  • A clear call to action with a clear ask

Why are you reaching out? Be explicit.

  • Make it personal

Why this investor in particular?

During my latest ‘Ecosystem’ webinar we discussed unconscious bias in venture capital and corporate innovation with leading investors. The topic of warm intros naturally came up and Chris Smith, managing partner at Playfair Capital, a London-based early-stage fund, shared the following insight:

“A lot of cold reach is just really poor — it’s not tailored, it’s not researched, it’s not short and punchy.” He noted Playfair’s recent investment in Continuum Industries came as a result of a very well-targeted Linkedin message. You may find his top tips on closing a VC round here.

The goal of your initial pitch is to make it easier for the reader to engage with you and qualify you as a prospect.
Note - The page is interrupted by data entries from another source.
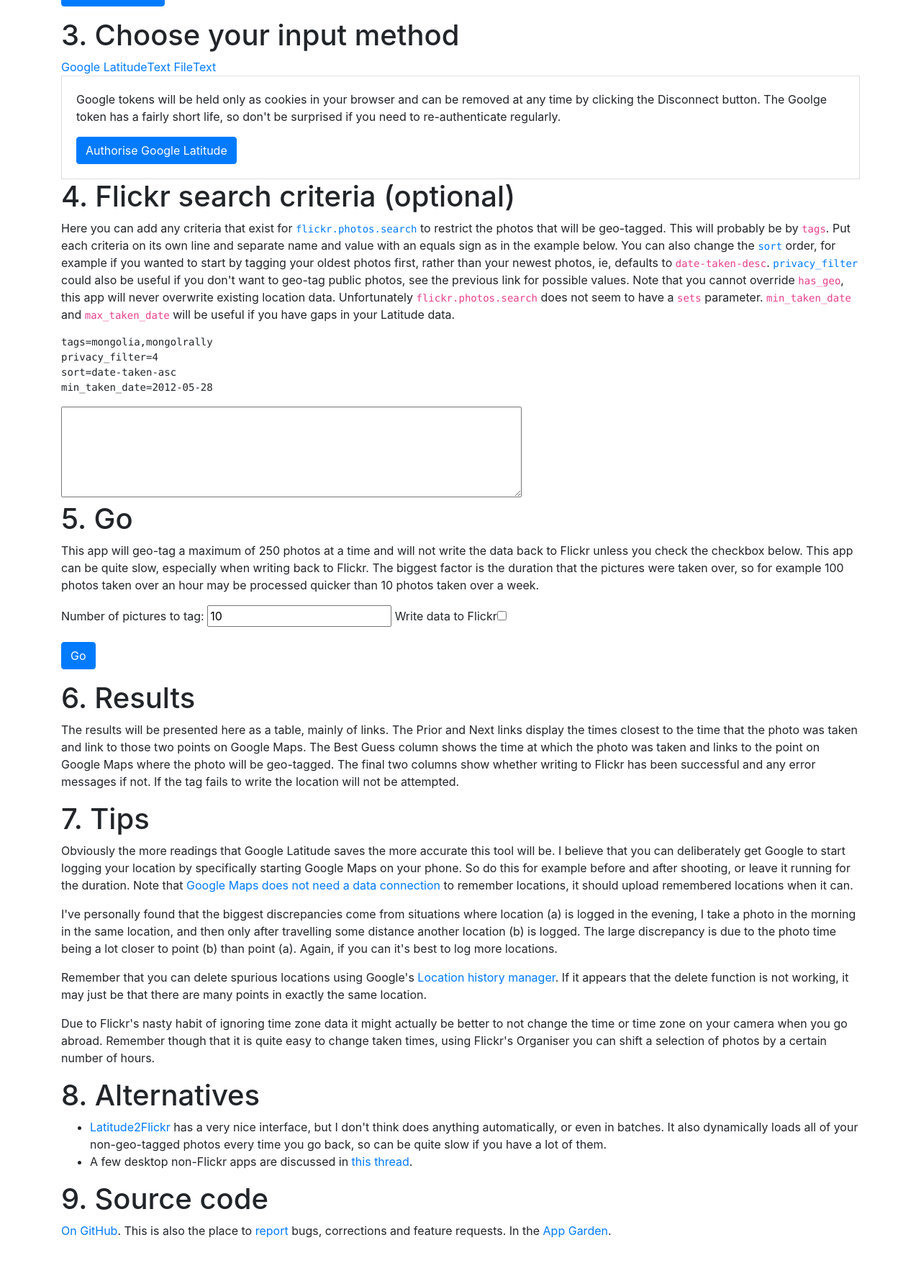
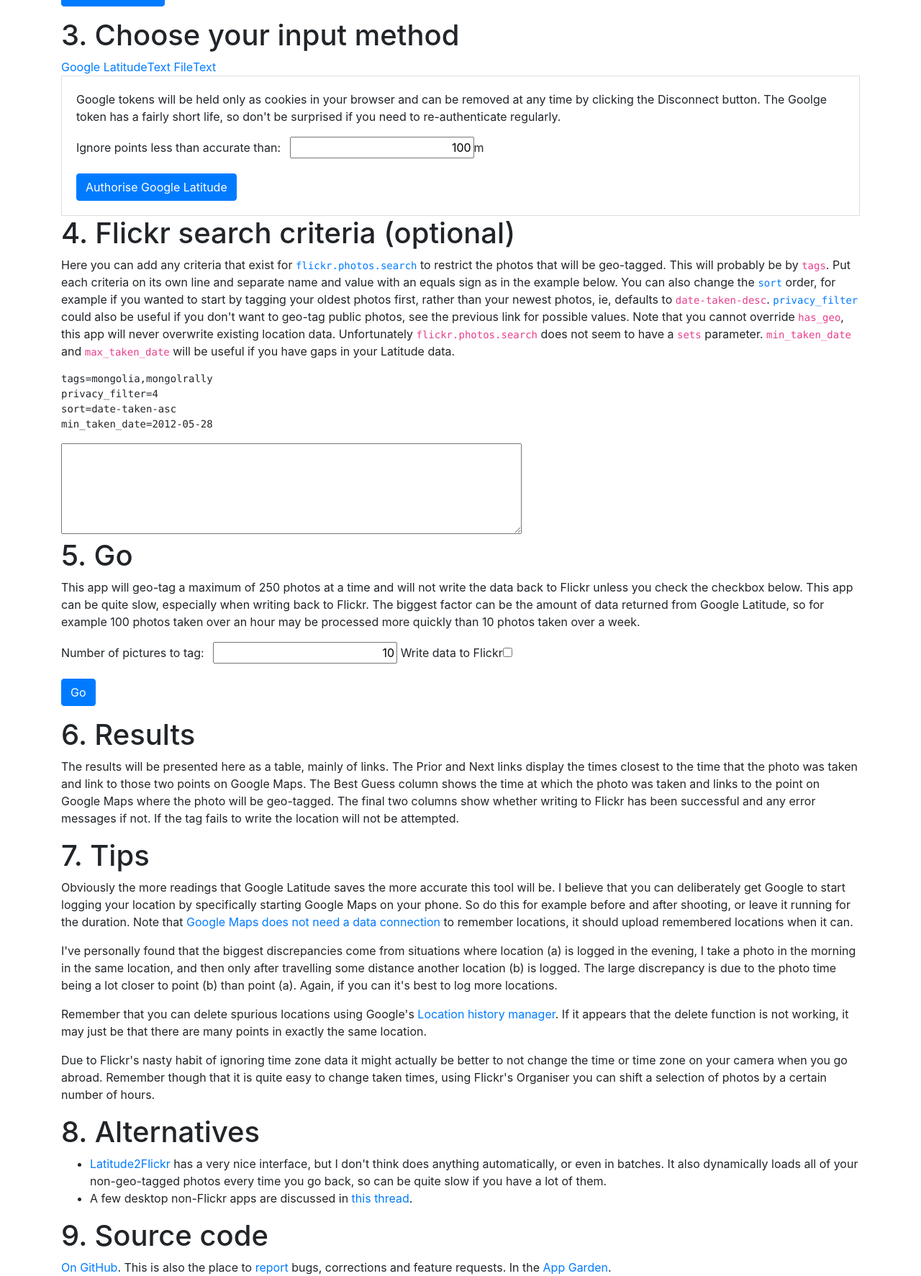
Before and after one commit to JamieKitson/GeoTagger, a PHP site: page / in a window 1280 px wide. Shown: the part 509-2282 px from the top of the page at 72% size. Before the commit the page ends 2229 px from the top, so only its background shows below. Run offline with PHP 8.4, Linux system fonts and the light colour scheme; some libraries are stand-ins or nearby versions.

Commit message:
restrict google latitude points by accuracy

```diff
--- a/geo.js
+++ b/geo.js
@@ -5,6 +5,7 @@
 
       $("#region").val(getCookie('region', 'Europe'));
       $("textarea.criteria").val(getCookie('criteria', ''));
+      $("#latAccuracy").val(getCookie('accuracy', '100'));
 
       loadTimezones();
 
@@ -19,6 +20,10 @@
 
       $("textarea.criteria").focusout(function() {
         setCookie('criteria', $("textarea.criteria").val());
+      });
+
+      $("#latAccuracy").focusout(function() {
+        setCookie('accuracy', $("#latAccuracy").val());
       });
 
       //clearFiles();
--- a/googleCall.php
+++ b/googleCall.php
@@ -38,7 +38,7 @@ function googleAuthLink($class)
   return '<a class="'.$class.'" href="https://accounts.google.com/o/oauth2/auth?client_id=60961182481.apps.googleusercontent.com&amp;redirect_uri='.baseHttpPath().'gotLatitude.php&amp;scope=https://www.googleapis.com/auth/latitude.all.best&amp;response_type=code">Authorise Google Latitude</a>';
 }
 
-function getLatPoints($first, $last, $statFile)
+function getLatPoints($first, $last, $statFile, $accuracy)
 {
 
   writeStat("Confirming still connected to Google Latitude.", $statFile);
@@ -58,8 +58,7 @@ function getLatPoints($first, $last, $statFile)
   while (true)
   {
 
-    list($locks, $count) = googleCall("max-results=1000&max-time=$first&min-time=$last".
-        "&fields=items(timestampMs,latitude,longitude)");
+    list($locks, $count) = googleCall("max-results=1000&max-time=$first&min-time=$last&fields=items(timestampMs,latitude,longitude,accuracy)");
 
     if (($count > 0) && ($locks !== false))
     {
@@ -73,6 +72,7 @@ function getLatPoints($first, $last, $statFile)
       // go through latitude points
       foreach ($locks->data->items as $item)
       {
+        if ($item->accuracy < $accuracy)
           $rsp[] = array(($item->timestampMs / 1000), $item->latitude, $item->longitude);
       }
     }
--- a/index.php
+++ b/index.php
@@ -21,7 +21,8 @@ $latitude = testLatitude();
   <script src="http://ajax.googleapis.com/ajax/libs/jquery/1.8/jquery.min.js"></script>
   <link href="bootstrap/css/bootstrap.min.css" rel="stylesheet">
   <style>
-    #lblCount { display: inline }
+    form.form-horizontal label.control-label { width: auto; margin-right: 0.5em; }
+    input.number {text-align: right }
     textarea { width: 40em }
     body { counter-reset: headings -1 }
     h1:before { content: counter(headings) ". "; counter-increment: headings; }
@@ -39,7 +40,7 @@ $latitude = testLatitude();
   </script>
 </head>
 <body>
-<form class="container" enctype="multipart/form-data">
+<form class="container form-horizontal" enctype="multipart/form-data">
 <input type="hidden" name="flickrId" id="flickrId" value="<?php echo $flickrId; ?>">
 
 <h1 class="page-header">About</h1>
@@ -115,6 +116,10 @@ else
   regularly.
   <input type="hidden" value="google" class="input" name="">
   </p>
+  <p>
+  <label class="control-label" for="latAccuracy">Ignore points less than accurate than:</label>
+  <span class="input-append"><input type="text" name="latAccuracy" id="latAccuracy" class="input-mini number" value="100"><span class="add-on">m</span></span>
+  </p>
   <?php
 
   if (!$latitude)
@@ -182,13 +187,13 @@ min_taken_date=2012-05-28
 <p>
 This app will geo-tag a maximum of 250 photos at a time and will not write the
 data back to Flickr unless you check the checkbox below. This app can be quite
-slow, especially when writing back to Flickr. The biggest factor is the
-duration that the pictures were taken over, so for example 100 photos taken
-over an hour may be processed quicker than 10 photos taken over a week.
+slow, especially when writing back to Flickr. The biggest factor can be the
+amount of data returned from Google Latitude, so for example 100 photos taken
+over an hour may be processed more quickly than 10 photos taken over a week.
 </p>
 <p>
-<label class="control-label" for="count" id="lblCount">Number of pictures to tag: </label>
-<input type="text" name="count" id="count" value="10">
+<label class="control-label" for="count" id="lblCount">Number of pictures to tag:</label>
+<input type="text" name="count" id="count" value="10" class="input-small number">
 <label class="checkbox">Write data to Flickr<input type="checkbox" name="write" value="true"></label>
 </p>
 
```
Also changed, not shown: go.php (+4 -4 lines).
Namratha points to stay clear of buzz words and long emails, adding: “Big no-no’s for me would be obvious typos and unprofessional or rude attitude”.  

You can have a template email but ensure it is modified depending on the investor/fund you are reaching out to. A further example of a ‘cold pitch’ that led to a $2.5m seed round here.

Attachments to include

You have researched, identified and created a shortlist of VC investors to reach out to. You have crafted a sharp intro email. What attachments do you send?

“I typically ask for a one-pager before an intro call (if a deck wasn't already shared) so that I can prep beforehand and join the call with a bit more context,” said Namratha.

Your deck is a reflection of your business and of you as a founder – don’t make it sloppy. Ensure it is the best possible version it can be. As a general tip, try to fit between 10-13 slides. If you can use compelling visuals, do so. Hopefully the information you have included in the email body gives a good overview of your start up already – the deck will help explain your vision for the future.

Include your file as an easily clickable (or downloadable) link or PDF. Be mindful about sending NDAs early on.

“We’re cautious about signing NDA’s. We see thousands of new projects/companies every year, and make less than 6 investments per year. We do not have the (legal) resources to check, negotiate, and manage NDAs, especially if it is very early in the due diligence process. To be clear, we do take confidentiality seriously – our reputation is dependent on it.”- concludes Namratha.

How (NOT) to follow up

Unfortunately, even if you follow all these steps, a response is not guaranteed. It depends on the individual investor and his/her present workload- do not take it personal. Should you follow up?

“Follow-ups are fine, as long as they are motivated and respectful. I tend to be direct and transparent when we are no longer interested in the opportunity,” added Namratha.

If the answer is negative, do not ask for a referral to another VC but for feedback. If you do not hear back, give it at least 10 days before reaching out again. If you can include new, relevant information that shows progress when you follow up, it would be ideal. Try to add value with your email. It can be as simple as sending through a link with an interesting event, research, article that the investor may find useful. You are much more likely to be successful in engaging with an investor if he has a genuine interest in your space and a natural passion in what you do. Do not follow up more than twice (or wait a few months until you do!). Good luck!

Finally an ask to VC investors reading this. Opening and assessing these cold emails can be the step towards increasing the diversity of the founders in your portfolio. Great entrepreneurship can come from anywhere and look like anything - if we are open enough to see it.

If you are an early stage deep tech founder with a great vision, contact Namratha Kothapalli.

Chris Smith is interested in seed stage B2B deep tech start-ups and in the area of automation (using AI/ML/CV).

If you are an early stage proptech founder, reach out to Esha Vatsa. She is keen to hear from companies in the RE Investment Management space.

Every two weeks, the (Re)StartUp Strategy series with Tzvete Doncheva will offer insights from the VC world, bringing you a step closer in your fundraising journey. What would you like to know on investor readiness, positioning and overall growth? Submit your questions and suggestions to her here and stay up to date with her by subscribing here.